- [Task item]: Provide only the number of lines in the records below that include "content".

- [Input]:
* * * *
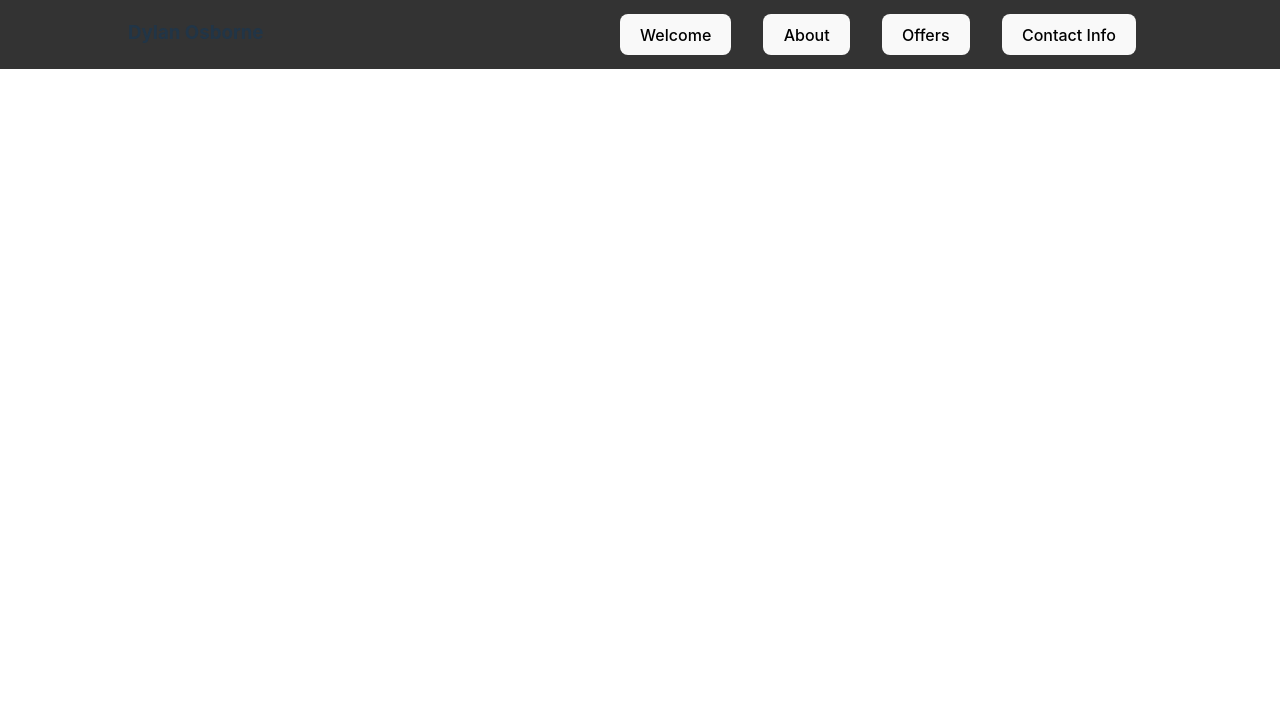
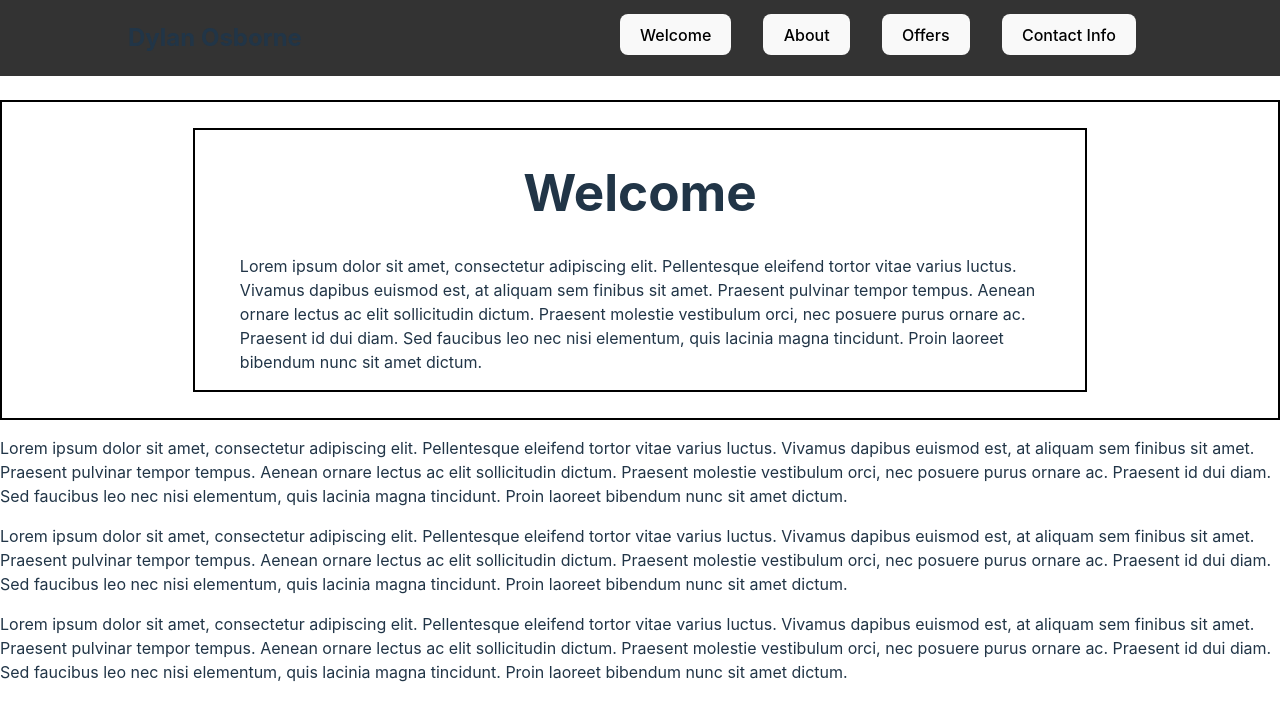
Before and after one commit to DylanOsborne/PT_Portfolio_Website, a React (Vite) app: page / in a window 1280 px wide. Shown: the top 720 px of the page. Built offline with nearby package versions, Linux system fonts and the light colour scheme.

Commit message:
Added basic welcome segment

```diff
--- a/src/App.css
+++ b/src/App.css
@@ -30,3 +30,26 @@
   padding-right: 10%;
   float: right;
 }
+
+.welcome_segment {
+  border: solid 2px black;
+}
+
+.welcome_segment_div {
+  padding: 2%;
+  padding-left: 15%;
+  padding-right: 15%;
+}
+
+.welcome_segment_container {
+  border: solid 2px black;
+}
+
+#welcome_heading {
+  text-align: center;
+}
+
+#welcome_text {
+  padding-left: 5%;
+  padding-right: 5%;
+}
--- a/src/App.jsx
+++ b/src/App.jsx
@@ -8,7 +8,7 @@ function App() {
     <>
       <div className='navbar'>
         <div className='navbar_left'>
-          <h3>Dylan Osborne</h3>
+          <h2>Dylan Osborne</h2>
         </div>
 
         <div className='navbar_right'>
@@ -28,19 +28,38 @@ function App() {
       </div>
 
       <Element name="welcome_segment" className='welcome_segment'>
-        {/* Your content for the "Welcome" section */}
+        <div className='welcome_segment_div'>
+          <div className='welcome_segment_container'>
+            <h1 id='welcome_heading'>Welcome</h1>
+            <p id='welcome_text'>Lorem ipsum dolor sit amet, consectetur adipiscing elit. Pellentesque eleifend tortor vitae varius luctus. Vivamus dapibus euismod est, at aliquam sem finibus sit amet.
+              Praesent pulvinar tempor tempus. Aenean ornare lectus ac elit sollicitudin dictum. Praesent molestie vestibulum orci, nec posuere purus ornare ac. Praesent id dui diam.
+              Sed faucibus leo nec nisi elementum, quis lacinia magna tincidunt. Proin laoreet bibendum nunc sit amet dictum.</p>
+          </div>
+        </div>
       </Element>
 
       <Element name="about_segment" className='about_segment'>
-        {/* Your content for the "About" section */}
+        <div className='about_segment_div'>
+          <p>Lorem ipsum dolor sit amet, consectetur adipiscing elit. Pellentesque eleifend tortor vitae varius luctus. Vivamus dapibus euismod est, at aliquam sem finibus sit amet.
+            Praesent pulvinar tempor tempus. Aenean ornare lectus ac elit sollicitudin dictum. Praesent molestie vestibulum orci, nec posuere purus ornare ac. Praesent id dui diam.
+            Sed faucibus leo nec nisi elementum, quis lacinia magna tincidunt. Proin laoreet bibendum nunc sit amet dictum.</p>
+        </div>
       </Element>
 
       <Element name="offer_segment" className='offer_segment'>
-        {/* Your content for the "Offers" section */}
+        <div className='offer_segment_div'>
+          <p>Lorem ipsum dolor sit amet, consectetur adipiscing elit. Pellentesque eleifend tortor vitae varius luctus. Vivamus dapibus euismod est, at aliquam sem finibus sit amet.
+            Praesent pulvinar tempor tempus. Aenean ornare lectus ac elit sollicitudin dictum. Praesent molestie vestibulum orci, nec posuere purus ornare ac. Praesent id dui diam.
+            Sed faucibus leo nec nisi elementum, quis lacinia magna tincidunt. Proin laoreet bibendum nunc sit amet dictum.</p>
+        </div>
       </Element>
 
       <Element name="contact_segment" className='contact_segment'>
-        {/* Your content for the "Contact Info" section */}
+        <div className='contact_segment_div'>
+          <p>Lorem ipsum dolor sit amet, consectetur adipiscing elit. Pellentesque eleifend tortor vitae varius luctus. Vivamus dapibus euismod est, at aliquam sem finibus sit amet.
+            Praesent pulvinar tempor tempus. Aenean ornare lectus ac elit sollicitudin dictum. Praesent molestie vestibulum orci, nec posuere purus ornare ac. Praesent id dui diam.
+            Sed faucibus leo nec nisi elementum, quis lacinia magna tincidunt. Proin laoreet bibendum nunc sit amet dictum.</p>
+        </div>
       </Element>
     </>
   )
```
* * * *
- [Answer section]: 4